Wenige wissen das Geheimnis der Liebe was performed for the first time by the tenor Jos. Tijssen (who had taken part in a performance of several of Diepenbrock’s a cappella works on 2 February 1900) in the St Steven’s Church in Nijmegen on 19 July 1902. The composer was mildly enthusiastic about the concert in Nijmegen: “He sang it beautifully, it could have been even more beautiful, but the organist and the organ (both wild donkeys)3 did not cooperate.” (BD III:431) Diepenbrock thought organist W. de Vries’ playing was “incredibly rigid”. (BD III:439) His remark about the eighteenth-century organ (built by Ludwig König) is not strange, considering Diepenbrock had a French Romantic organ in mind for the accompaniment of the Geistliche Lieder. In 1905 he wrote in a letter in which he refers to the organ parts of his Missa (RC 27) and Wenige wissen: These things can only be played on those French organs with those fine Gamba and lingual stops, not on those old howling and bellowing organs. (BD IV:425)

After the concert in Nijmegen Diepenbrock’s friend W.G. Hondius van den Broek expressed his surprise that the section of the text of Wenige wissen that was crucial to him had been omitted: The part of the Hymn you did not set to music has struck me. I always thought the desire to express the spiritual so strongly through the material was very characteristic of the poem as a whole. Do you consider this desire too strong in the lines that have not been set to music? (BD III:436)
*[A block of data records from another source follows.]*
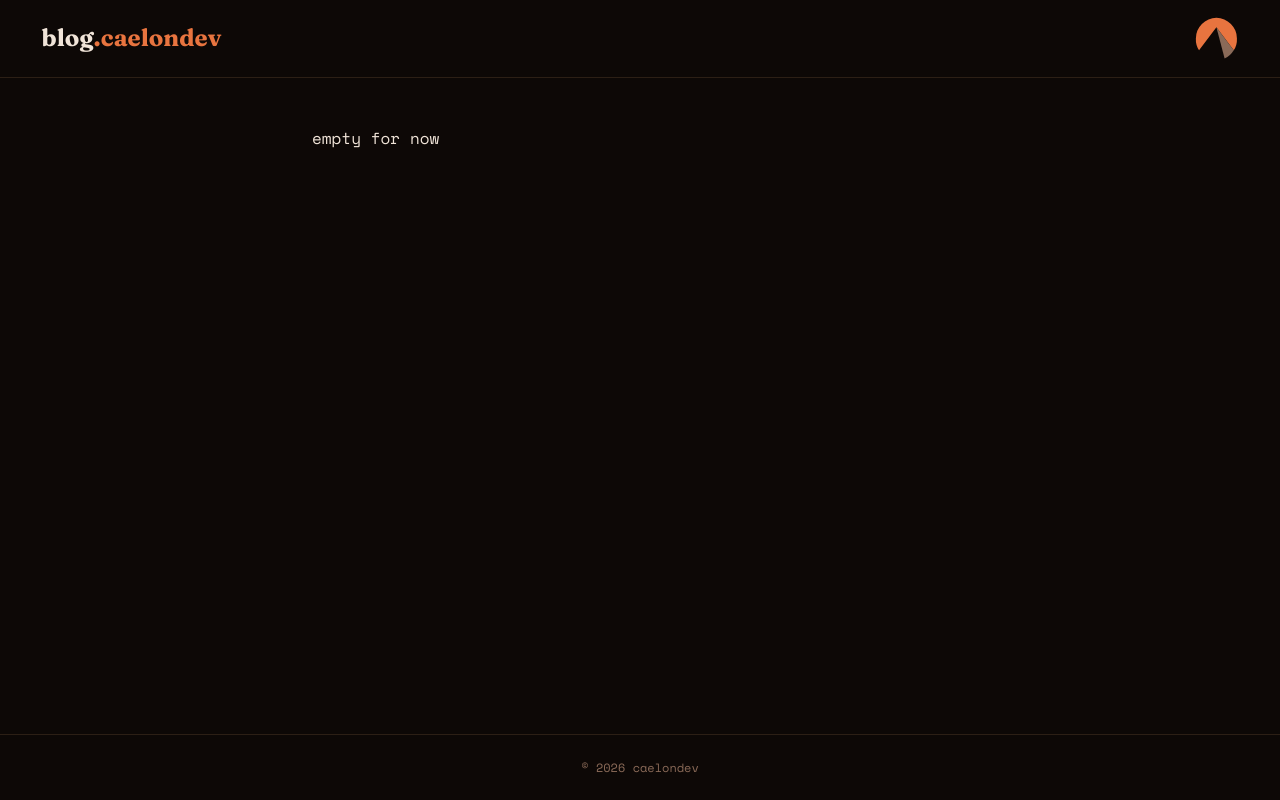
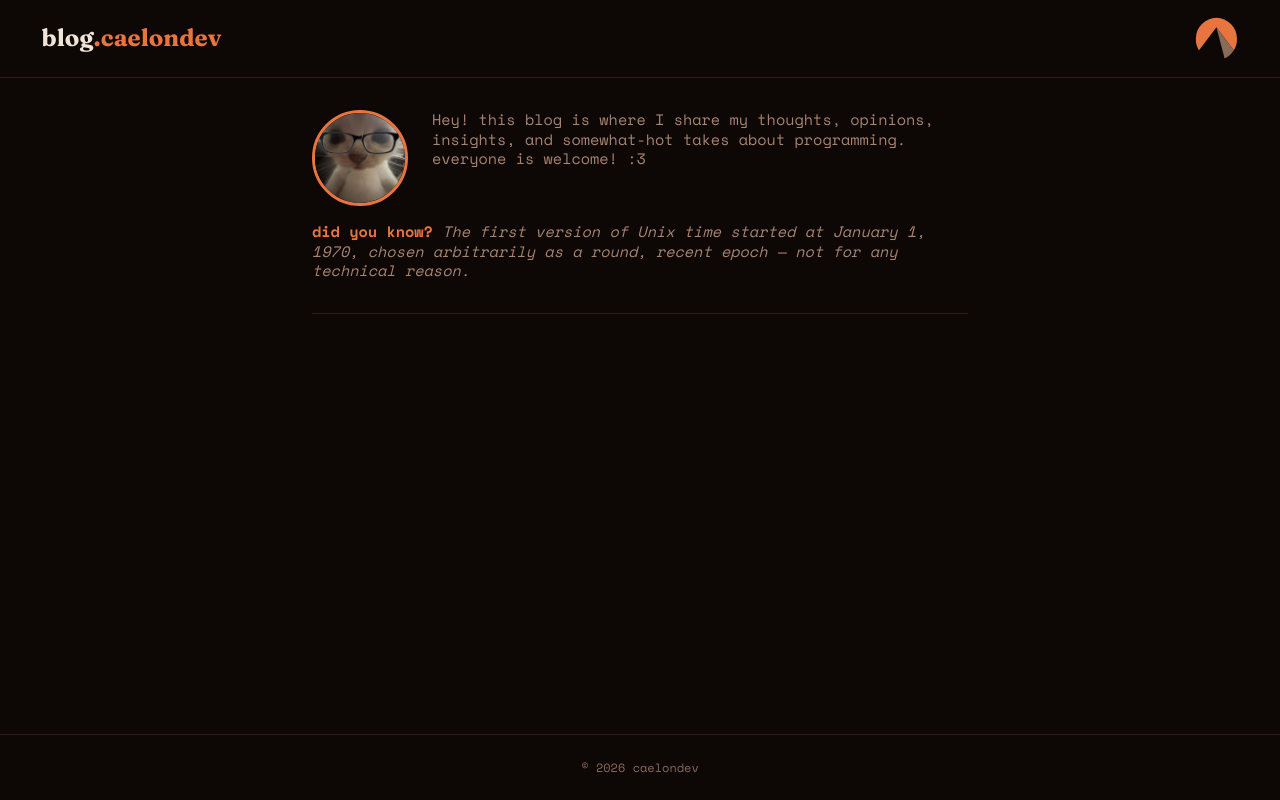
Before and after one commit to caelondev/blog, a React (Vite) app: page / in a window 1280 px wide. Built offline with nearby package versions, Linux system fonts and the light colour scheme.

Commit message:
feat: add hero section

```diff
--- /dev/null
+++ b/public/facts.json
@@ -0,0 +1,33 @@
+[
+  "A single NOP instruction on x86 can be encoded in more than a dozen different byte sequences.",
+  "The Halting Problem was proven undecidable by Alan Turing in 1936, before electronic computers existed.",
+  "The first computer bug was an actual moth, found trapped in a Harvard Mark II relay in 1947.",
+  "x86 assembly still supports BCD arithmetic instructions from the 1970s that almost no modern compiler emits.",
+  "The C preprocessor has no concept of scope — #define is purely textual substitution.",
+  "Null-terminated strings exist because early C ran on machines where storing a length prefix cost real memory.",
+  "The term 'debugging' predates computers — Thomas Edison used it in an 1878 letter about electrical faults.",
+  "Some CPUs execute instructions out of order, then quietly discard the wrong branch's side effects — this exact behavior enabled Spectre.",
+  "IEEE 754 floating point has two zeros, +0 and -0, which compare equal but aren't bitwise identical.",
+  "The Y2038 problem exists because 32-bit Unix time overflows on January 19, 2038.",
+  "Rust's borrow checker is essentially a static analysis pass — there's no runtime cost once the program compiles.",
+  "The original UNIX was written in assembly, then rewritten in C specifically so it could be ported to other hardware.",
+  "Von Neumann architecture means code and data share the same memory space — part of why buffer overflows can execute as code.",
+  "The word 'byte' was coined at IBM in 1956, deliberately misspelled to avoid confusion with 'bit'.",
+  "A tail call, in principle, needs no new stack frame — some languages guarantee this optimization, most don't.",
+  "The first compiler, for A-0, was written by Grace Hopper in 1952.",
+  "ASCII only defines 128 characters because it was designed to fit in 7 bits, leaving the 8th bit free for parity checking.",
+  "The GIL in CPython exists because reference counting isn't atomic by default, not because Python 'can't do threads'.",
+  "Endianness gets its name from Gulliver's Travels, where a war breaks out over which end of an egg to crack.",
+  "Turing completeness only requires conditional branching and unbounded memory — the C++ template system qualifies.",
+  "The first hard disk drive, IBM's RAMAC in 1956, stored 5MB and weighed over a ton.",
+  "A hash collision doesn't mean broken data — it means two different inputs mapped to the same bucket, which is expected and handled.",
+  "The QWERTY layout wasn't designed to slow typists down — that's a popular myth; its real origins are still debated among historians.",
+  "Self-modifying code was common on early machines with no separate instruction cache to invalidate.",
+  "The stack grows downward in memory on most architectures purely by convention, not necessity.",
+  "Assembly mnemonics are not standardized — Intel and AT&T syntax write the same instruction with operands in reversed order.",
+  "The term 'garbage collection' was coined by John McCarthy for Lisp in 1959.",
+  "A segmentation fault doesn't mean you touched 'bad' memory — it means you touched memory the OS never mapped for your process.",
+  "Most 'random' number generators in standard libraries are deterministic pseudo-random generators seeded from a time or entropy source.",
+  "The first version of Unix time started at January 1, 1970, chosen arbitrarily as a round, recent epoch — not for any technical reason.",
+  "CPU cache lines are typically 64 bytes — false sharing bugs happen when two threads write to different variables that land in the same line."
+]
--- a/src/App.tsx
+++ b/src/App.tsx
@@ -1,9 +1,10 @@
+import Hero from "./components/Hero/Hero";
 import Layout from "./components/Layout/Layout";
 
 function App() {
   return (
     <Layout>
-      <p>empty for now</p>
+      <Hero />
     </Layout>
   );
 }
--- /dev/null
+++ b/src/components/Hero/Hero.module.css
@@ -0,0 +1,41 @@
+.hero {
+  padding-bottom: 2rem;
+  margin-bottom: 2rem;
+  border-bottom: 1px solid var(--border);
+  font-size: 0.95rem;
+  overflow: hidden;
+}
+
+.avatar {
+  float: left;
+  width: 96px;
+  height: 96px;
+  border-radius: 50%;
+  border: 3px solid var(--primary);
+  object-fit: cover;
+  margin: 0 1.5rem 1rem 0;
+}
+
+.blurb {
+  color: var(--fg-muted);
+  font-family: var(--font-mono);
+  line-height: 1.3;
+  margin: 0 0 1rem;
+}
+
+.fact {
+  font-family: var(--font-mono);
+  color: var(--fg-muted);
+  line-height: 1.3;
+  margin: 0;
+  clear: left;
+}
+
+.factLabel {
+  color: var(--primary);
+  font-weight: 700;
+}
+
+.factText {
+  font-style: italic;
+}
--- /dev/null
+++ b/src/components/Hero/Hero.tsx
@@ -0,0 +1,45 @@
+import { useEffect, useState } from "react";
+import styles from "./Hero.module.css";
+
+export default function Hero() {
+  const [fact, setFact] = useState("");
+
+  useEffect(() => {
+    let cancelled = false;
+    fetch(`${import.meta.env.BASE_URL}facts.json`)
+      .then((res) => res.json())
+      .then((facts: string[]) => {
+        if (cancelled || facts.length === 0) return;
+        const random = facts[Math.floor(Math.random() * facts.length)];
+        setFact(random);
+      })
+      .catch(() => {
+        if (!cancelled) setFact("");
+      });
+    return () => {
+      cancelled = true;
+    };
+  }, []);
+
+  return (
+    <section className={styles.hero}>
+      <img
+        src={`${import.meta.env.BASE_URL}caelon-cat.png`}
+        alt="caelondev avatar"
+        className={styles.avatar}
+      />
+      <div className={styles.intro}>
+        <p className={styles.blurb}>
+          Hey! this blog is where I share my thoughts, opinions, insights, and
+          somewhat-hot takes about programming. everyone is welcome! :3
+        </p>
+        {fact && (
+          <p className={styles.fact}>
+            <span className={styles.factLabel}>did you know?</span>{" "}
+            <span className={styles.factText}>{fact}</span>
+          </p>
+        )}
+      </div>
+    </section>
+  );
+}
```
Whether or not Diepenbrock ever answered that question, can’t be found in his correspondence. In any case, this performance would have encouraged him to go back to Wenige wissen and orchestrate it in the autumn of 1902 (see RC 58).

An ecstatic miracle

In later years Aaltje Noordewier overcame her objections against the text and Wenige wissen das Geheimnis der Liebe became one of her favourite songs. In 1916 Diepenbrock made a copy for her, in which the song – now entitled Abendmahlshymne (Hymn of the Last Supper) – was notated a semitone lower and the organ postlude has been revised. During a national tour with the organist Anton Verhey in the autumn of 1918 she even sang the hymn 19 times, alongside an organ arrangement of Mahler’s song Ich bin der Welt abhanden gekommen (I Am Lost to the World, RC 133), which Diepenbrock made in 1916. After the concert in Utrecht of 26 September, the young critic J.S. Brandts Buys was moved by Wenige wissen:

This song by Diepenbrock is an ecstatic miracle. When reading the text a poor sceptic does not know whether he should consider it sublime, or actually down-to-earth. [...] But when Diepenbrock himself appears to float up and down in his melody, as a wonderful, amorous, holy figure of a monk, a pater Extaticus floating between heaven and earth, then a poor sceptic realises that between heaven and earth and in this murmuring verse there is a wealth of mystic rapture he himself had never dreamt of. (BD X:409)

Désirée Staverman

1 Ton Braas in CD booklet of Memorare (KRO CD 94009).

2 A characteristic of Novalis’ use of language given by Diepenbrock in his article “Melodie en Gedachte, of de muziek in de intellectueele evolutie” from 1891-1892 (see VG:31).

3 Here Diepenbrock used the Greek word “onagroi”.